What to do
Below are some records. How many of their lines contain the string "September"? Answer with the number alone.

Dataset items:
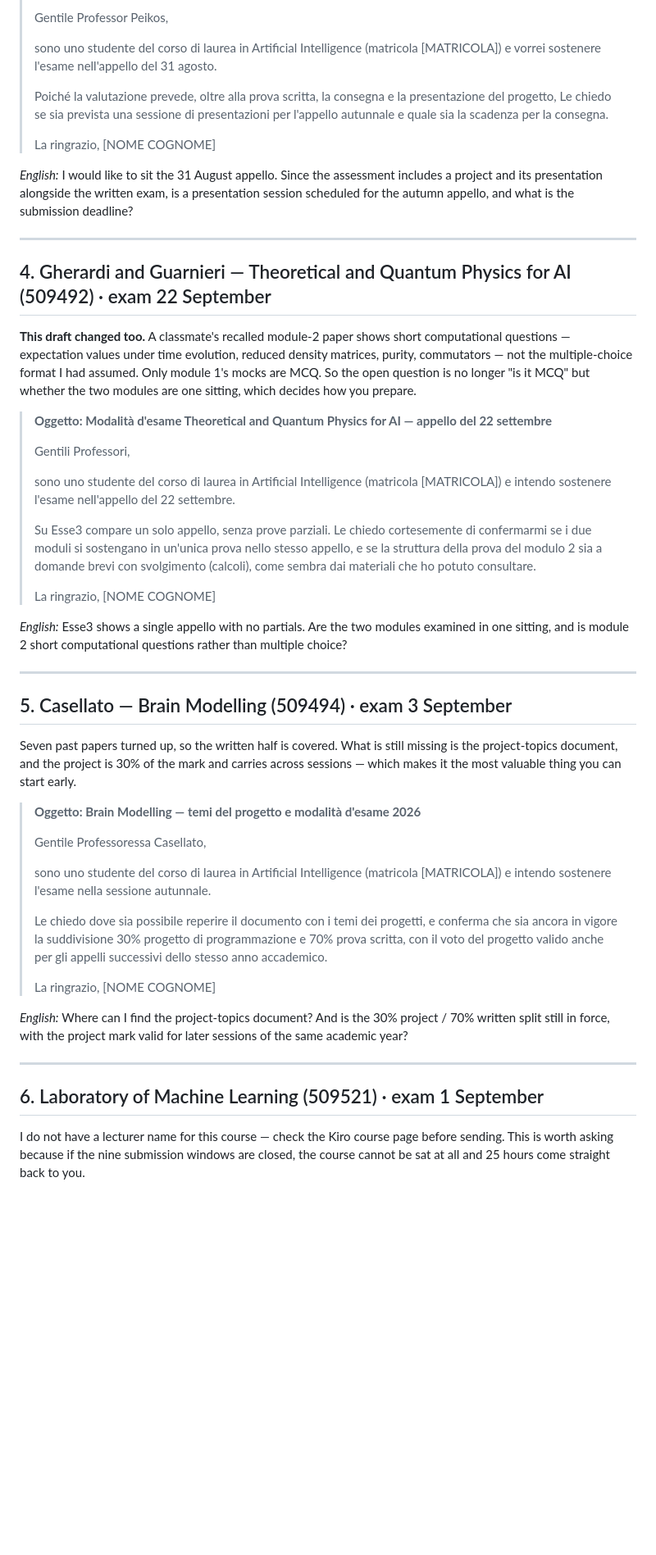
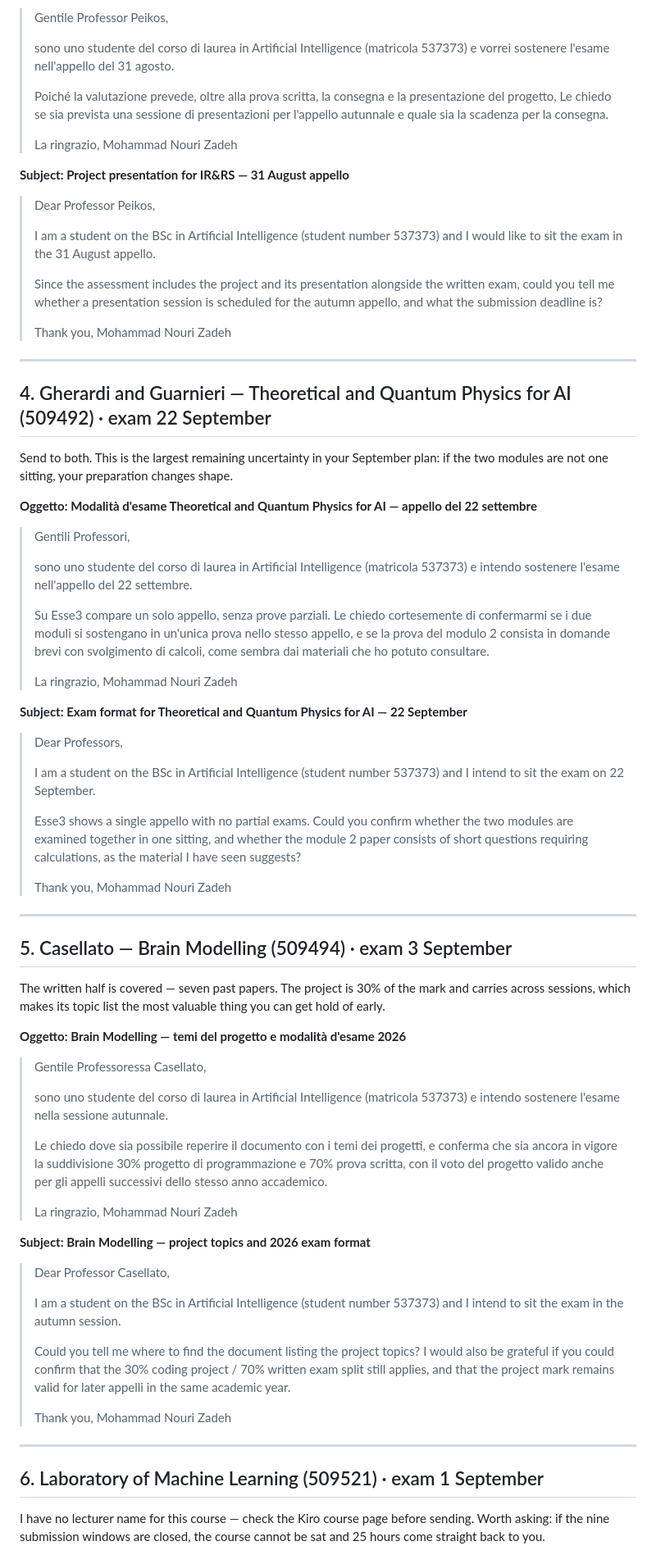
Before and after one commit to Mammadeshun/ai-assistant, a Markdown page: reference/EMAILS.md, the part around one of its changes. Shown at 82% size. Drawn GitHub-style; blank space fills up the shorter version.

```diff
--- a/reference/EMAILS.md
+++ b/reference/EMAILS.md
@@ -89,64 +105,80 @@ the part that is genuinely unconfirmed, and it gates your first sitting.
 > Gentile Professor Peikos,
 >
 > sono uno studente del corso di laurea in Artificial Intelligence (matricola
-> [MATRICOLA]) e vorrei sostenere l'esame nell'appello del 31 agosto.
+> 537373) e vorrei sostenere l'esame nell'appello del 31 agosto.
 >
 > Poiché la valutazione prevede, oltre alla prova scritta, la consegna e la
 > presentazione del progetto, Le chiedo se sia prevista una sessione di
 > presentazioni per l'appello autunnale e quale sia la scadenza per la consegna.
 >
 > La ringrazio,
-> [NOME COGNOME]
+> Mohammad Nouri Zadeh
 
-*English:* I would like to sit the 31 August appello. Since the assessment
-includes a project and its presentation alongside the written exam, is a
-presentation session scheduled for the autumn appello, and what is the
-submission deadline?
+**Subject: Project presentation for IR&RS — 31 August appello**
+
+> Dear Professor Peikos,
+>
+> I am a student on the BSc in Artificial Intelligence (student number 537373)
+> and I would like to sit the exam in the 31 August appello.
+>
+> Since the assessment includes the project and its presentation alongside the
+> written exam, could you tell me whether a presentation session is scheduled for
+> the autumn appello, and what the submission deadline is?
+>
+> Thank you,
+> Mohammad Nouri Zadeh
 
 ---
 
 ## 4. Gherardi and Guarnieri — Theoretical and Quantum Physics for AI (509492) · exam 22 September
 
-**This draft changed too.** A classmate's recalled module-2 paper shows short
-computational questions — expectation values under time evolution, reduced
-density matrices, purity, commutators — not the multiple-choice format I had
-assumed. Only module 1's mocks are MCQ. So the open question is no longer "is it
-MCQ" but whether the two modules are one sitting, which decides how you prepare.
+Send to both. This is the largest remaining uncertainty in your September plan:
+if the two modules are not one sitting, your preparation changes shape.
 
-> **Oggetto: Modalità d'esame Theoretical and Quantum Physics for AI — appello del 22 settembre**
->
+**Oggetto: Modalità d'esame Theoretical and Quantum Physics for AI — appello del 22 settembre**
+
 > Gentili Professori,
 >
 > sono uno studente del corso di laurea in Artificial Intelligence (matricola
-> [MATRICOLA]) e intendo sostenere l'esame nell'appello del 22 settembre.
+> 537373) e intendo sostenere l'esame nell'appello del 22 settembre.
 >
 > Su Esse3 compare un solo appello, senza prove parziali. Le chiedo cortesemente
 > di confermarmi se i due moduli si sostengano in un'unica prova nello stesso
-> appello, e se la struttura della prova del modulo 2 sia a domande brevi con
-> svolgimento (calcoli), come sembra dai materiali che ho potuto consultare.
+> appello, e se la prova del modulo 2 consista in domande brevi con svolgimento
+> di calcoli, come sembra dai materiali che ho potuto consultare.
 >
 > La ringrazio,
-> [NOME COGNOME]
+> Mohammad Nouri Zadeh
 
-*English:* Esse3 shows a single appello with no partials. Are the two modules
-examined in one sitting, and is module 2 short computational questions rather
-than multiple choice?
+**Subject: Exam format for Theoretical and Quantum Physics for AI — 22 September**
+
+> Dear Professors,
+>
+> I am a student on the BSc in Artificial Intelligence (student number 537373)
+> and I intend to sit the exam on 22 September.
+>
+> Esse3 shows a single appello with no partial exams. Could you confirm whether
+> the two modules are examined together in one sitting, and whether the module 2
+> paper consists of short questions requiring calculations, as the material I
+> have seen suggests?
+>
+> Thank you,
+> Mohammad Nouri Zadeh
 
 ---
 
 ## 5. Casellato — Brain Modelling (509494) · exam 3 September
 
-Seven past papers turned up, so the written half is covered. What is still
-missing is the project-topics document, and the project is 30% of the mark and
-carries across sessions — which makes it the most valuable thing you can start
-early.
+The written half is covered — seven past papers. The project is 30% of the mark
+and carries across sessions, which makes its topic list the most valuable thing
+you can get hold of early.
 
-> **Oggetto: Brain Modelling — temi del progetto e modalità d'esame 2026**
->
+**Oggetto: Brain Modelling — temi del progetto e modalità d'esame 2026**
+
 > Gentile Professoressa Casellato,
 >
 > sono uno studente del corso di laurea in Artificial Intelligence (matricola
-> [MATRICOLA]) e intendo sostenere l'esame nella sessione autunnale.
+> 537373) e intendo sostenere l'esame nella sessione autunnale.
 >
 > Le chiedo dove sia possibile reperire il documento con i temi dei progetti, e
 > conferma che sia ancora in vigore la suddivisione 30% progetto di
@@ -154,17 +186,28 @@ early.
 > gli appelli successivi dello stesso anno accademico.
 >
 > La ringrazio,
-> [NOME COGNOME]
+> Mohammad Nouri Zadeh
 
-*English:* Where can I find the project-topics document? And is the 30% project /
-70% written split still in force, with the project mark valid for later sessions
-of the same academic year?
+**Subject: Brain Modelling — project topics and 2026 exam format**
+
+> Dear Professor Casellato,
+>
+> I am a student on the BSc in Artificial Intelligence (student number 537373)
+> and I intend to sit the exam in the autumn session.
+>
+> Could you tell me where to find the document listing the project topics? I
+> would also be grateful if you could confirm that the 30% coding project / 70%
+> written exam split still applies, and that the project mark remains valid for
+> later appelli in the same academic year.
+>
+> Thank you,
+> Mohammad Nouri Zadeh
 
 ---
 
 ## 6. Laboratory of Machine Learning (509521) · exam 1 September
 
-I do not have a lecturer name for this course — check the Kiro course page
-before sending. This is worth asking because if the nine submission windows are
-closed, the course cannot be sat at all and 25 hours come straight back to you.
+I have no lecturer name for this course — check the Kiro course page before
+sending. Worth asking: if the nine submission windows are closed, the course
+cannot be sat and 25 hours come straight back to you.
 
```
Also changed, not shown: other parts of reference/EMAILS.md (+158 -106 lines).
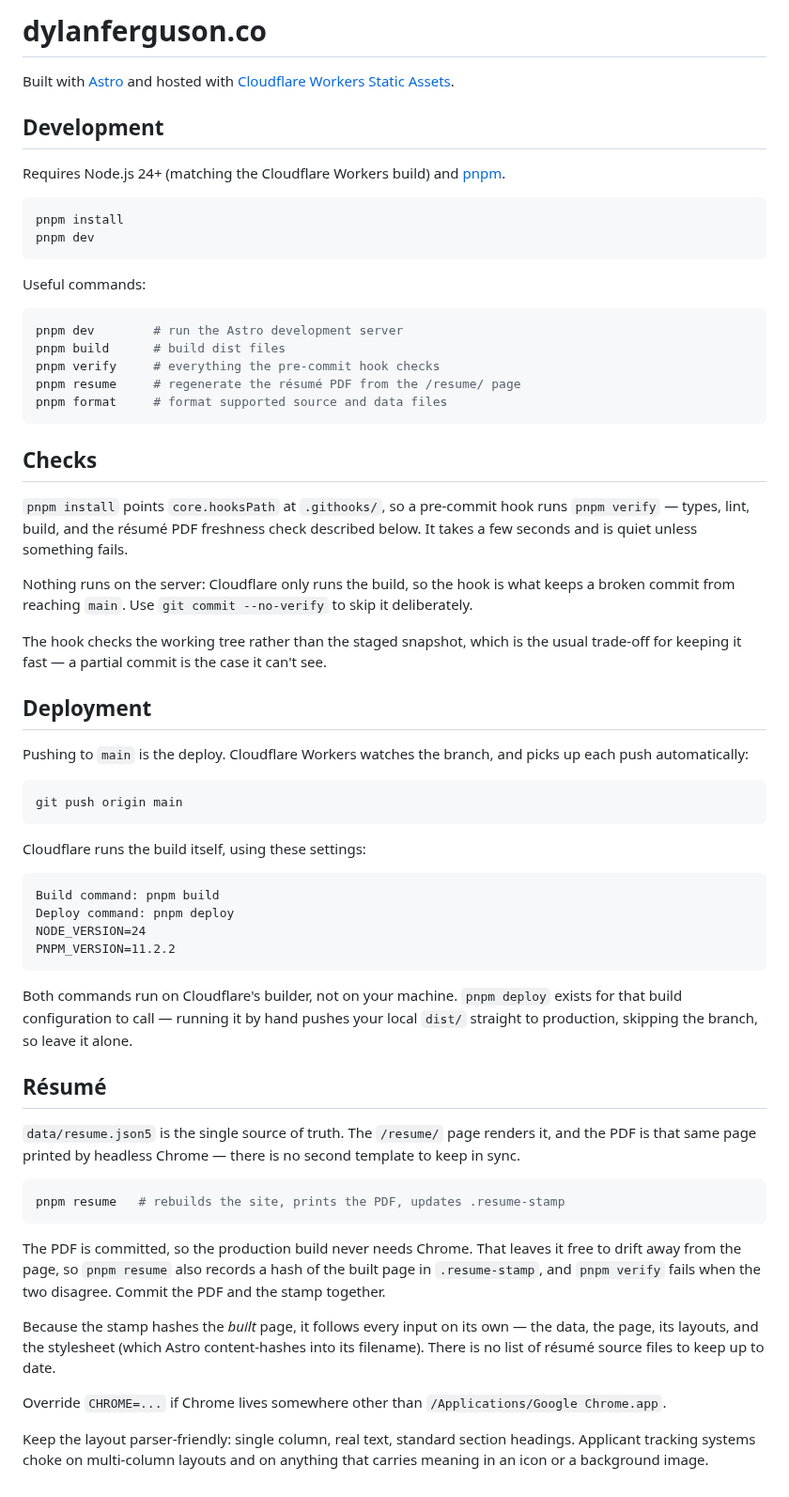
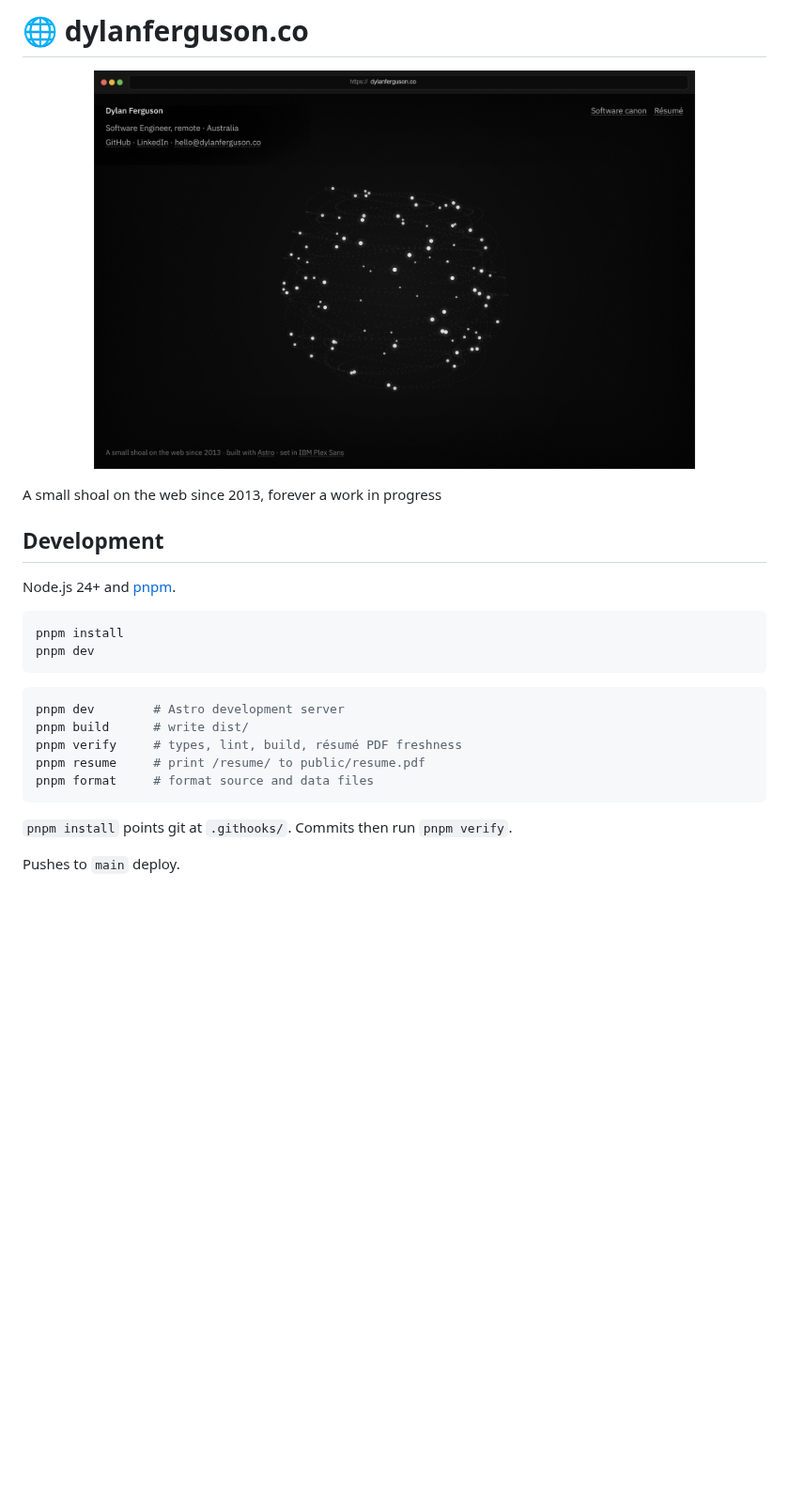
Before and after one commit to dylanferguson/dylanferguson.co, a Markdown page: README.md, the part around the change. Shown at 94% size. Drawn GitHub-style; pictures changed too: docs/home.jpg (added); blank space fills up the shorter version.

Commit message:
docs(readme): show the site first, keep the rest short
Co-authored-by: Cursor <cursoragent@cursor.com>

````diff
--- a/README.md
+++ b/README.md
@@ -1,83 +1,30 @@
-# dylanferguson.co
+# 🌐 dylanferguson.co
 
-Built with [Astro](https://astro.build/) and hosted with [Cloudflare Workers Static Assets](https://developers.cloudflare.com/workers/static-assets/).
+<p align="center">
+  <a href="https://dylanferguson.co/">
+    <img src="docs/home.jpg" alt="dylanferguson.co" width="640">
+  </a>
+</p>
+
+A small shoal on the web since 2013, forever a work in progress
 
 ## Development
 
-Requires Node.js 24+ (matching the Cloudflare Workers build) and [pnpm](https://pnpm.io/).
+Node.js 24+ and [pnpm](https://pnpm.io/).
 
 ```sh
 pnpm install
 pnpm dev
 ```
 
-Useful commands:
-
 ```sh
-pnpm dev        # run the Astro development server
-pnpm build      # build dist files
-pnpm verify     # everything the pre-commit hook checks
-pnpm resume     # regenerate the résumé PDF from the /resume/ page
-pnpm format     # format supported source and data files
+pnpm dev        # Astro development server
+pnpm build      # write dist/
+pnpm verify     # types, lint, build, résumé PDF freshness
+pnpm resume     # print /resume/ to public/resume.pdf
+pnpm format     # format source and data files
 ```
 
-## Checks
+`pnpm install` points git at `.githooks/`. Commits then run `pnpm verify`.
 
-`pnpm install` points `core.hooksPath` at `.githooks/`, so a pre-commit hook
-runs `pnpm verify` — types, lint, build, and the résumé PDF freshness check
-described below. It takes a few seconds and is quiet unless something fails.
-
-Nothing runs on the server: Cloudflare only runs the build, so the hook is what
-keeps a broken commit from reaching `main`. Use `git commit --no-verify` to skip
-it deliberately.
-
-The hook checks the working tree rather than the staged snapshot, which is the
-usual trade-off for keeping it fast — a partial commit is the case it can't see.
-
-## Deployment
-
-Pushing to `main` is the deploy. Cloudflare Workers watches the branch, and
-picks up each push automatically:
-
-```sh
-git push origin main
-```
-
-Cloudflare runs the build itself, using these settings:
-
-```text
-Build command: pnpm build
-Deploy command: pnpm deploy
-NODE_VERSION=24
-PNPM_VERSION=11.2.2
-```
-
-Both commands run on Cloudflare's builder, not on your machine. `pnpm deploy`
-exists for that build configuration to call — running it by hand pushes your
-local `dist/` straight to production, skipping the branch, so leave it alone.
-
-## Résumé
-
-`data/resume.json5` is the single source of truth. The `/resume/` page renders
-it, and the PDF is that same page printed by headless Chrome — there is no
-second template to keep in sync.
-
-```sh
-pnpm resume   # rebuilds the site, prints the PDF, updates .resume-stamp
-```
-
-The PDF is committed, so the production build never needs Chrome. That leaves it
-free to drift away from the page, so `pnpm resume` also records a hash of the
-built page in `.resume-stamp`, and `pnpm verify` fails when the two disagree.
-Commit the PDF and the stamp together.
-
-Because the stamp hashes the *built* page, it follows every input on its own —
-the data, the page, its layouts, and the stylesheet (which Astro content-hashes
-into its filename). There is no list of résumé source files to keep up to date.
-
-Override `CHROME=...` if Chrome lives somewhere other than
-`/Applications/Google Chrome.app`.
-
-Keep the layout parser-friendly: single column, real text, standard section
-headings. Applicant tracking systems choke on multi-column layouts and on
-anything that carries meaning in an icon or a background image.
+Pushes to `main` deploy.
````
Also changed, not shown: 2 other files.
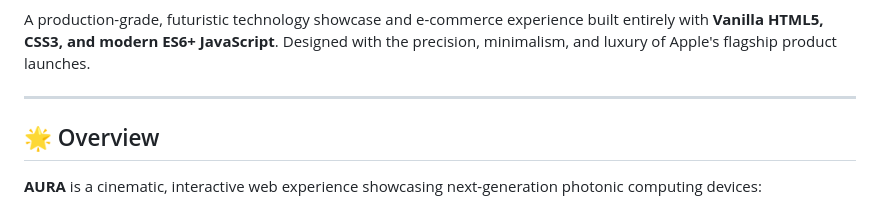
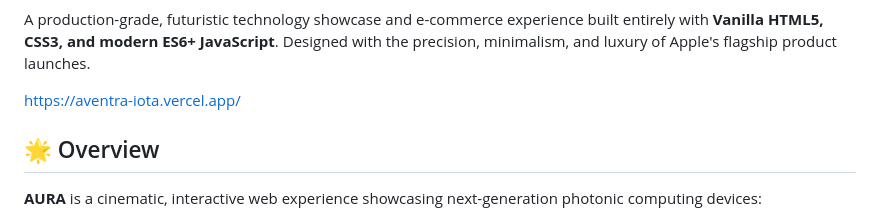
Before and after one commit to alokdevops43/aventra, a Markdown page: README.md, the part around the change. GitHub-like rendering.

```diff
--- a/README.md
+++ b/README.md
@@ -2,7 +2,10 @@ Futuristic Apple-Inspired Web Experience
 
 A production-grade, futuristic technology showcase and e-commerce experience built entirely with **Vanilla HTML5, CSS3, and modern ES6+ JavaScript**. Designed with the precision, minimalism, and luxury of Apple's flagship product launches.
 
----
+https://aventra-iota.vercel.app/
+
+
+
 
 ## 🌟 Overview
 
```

Output of the task
6